EXERCISE DESCRIPTION:
Repeat every entry exactly. Do not include the pictures.
*** PROVIDED DATA ***
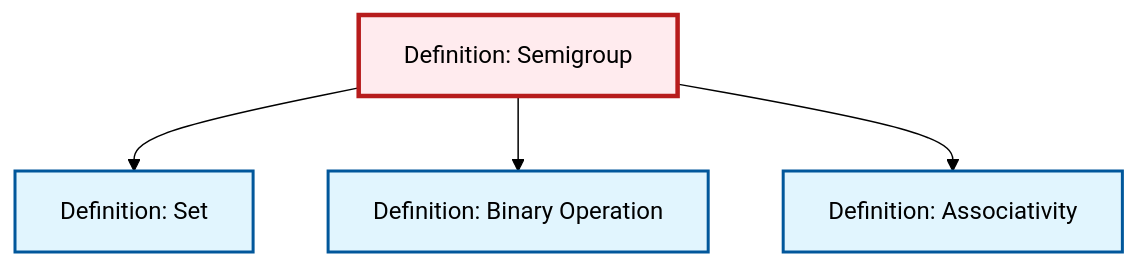
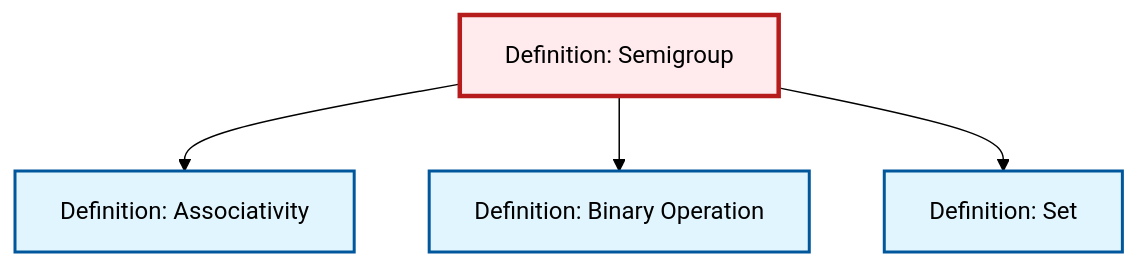
One commit to RK0429/ModernMath changed the diagram in content/ja/algebra/def-semigroup.qmd. Above: the diagram before and after it, drawn with Mermaid (forest theme). The commit also changed other lines of this file and 634 other files, not shown here.

````diff
--- a/content/ja/algebra/def-semigroup.qmd
+++ b/content/ja/algebra/def-semigroup.qmd
@@ -103,20 +103,20 @@
 ```{mermaid}
 %%| fig-cap: "Local dependency graph"
 graph TD
     classDef definition fill:#e1f5fe,stroke:#01579b,stroke-width:2px
     classDef theorem fill:#f3e5f5,stroke:#4a148c,stroke-width:2px
     classDef axiom fill:#fff3e0,stroke:#e65100,stroke-width:2px
     classDef example fill:#e8f5e9,stroke:#1b5e20,stroke-width:2px
     classDef current fill:#ffebee,stroke:#b71c1c,stroke-width:3px
+    def-set["Definition: Set"]:::definition
+    def-semigroup["Definition: Semigroup"]:::definition
     def-binary-operation["Definition: Binary Operation"]:::definition
     def-associativity["Definition: Associativity"]:::definition
-    def-semigroup["Definition: Semigroup"]:::definition
-    def-set["Definition: Set"]:::definition
+    def-semigroup --> def-associativity
+    def-semigroup --> def-binary-operation
     def-semigroup --> def-set
-    def-semigroup --> def-binary-operation
-    def-semigroup --> def-associativity
     class def-semigroup current
+    click def-set "def-set.html" "Definition: Setへ"
     click def-binary-operation "def-binary-operation.html" "Definition: Binary Operationへ"
     click def-associativity "def-associativity.html" "Definition: Associativityへ"
-    click def-set "def-set.html" "Definition: Setへ"
 ```
````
***
YOUR RESPONSE:
One commit to RK0429/ModernMath changed the diagram in content/ja/algebra/def-semigroup.qmd. Above: the diagram before and after it, drawn with Mermaid (forest theme). The commit also changed other lines of this file and 634 other files, not shown here.

````diff
--- a/content/ja/algebra/def-semigroup.qmd
+++ b/content/ja/algebra/def-semigroup.qmd
@@ -103,20 +103,20 @@
 ```{mermaid}
 %%| fig-cap: "Local dependency graph"
 graph TD
     classDef definition fill:#e1f5fe,stroke:#01579b,stroke-width:2px
     classDef theorem fill:#f3e5f5,stroke:#4a148c,stroke-width:2px
     classDef axiom fill:#fff3e0,stroke:#e65100,stroke-width:2px
     classDef example fill:#e8f5e9,stroke:#1b5e20,stroke-width:2px
     classDef current fill:#ffebee,stroke:#b71c1c,stroke-width:3px
+    def-set["Definition: Set"]:::definition
+    def-semigroup["Definition: Semigroup"]:::definition
     def-binary-operation["Definition: Binary Operation"]:::definition
     def-associativity["Definition: Associativity"]:::definition
-    def-semigroup["Definition: Semigroup"]:::definition
-    def-set["Definition: Set"]:::definition
+    def-semigroup --> def-associativity
+    def-semigroup --> def-binary-operation
     def-semigroup --> def-set
-    def-semigroup --> def-binary-operation
-    def-semigroup --> def-associativity
     class def-semigroup current
+    click def-set "def-set.html" "Definition: Setへ"
     click def-binary-operation "def-binary-operation.html" "Definition: Binary Operationへ"
     click def-associativity "def-associativity.html" "Definition: Associativityへ"
-    click def-set "def-set.html" "Definition: Setへ"
 ```
````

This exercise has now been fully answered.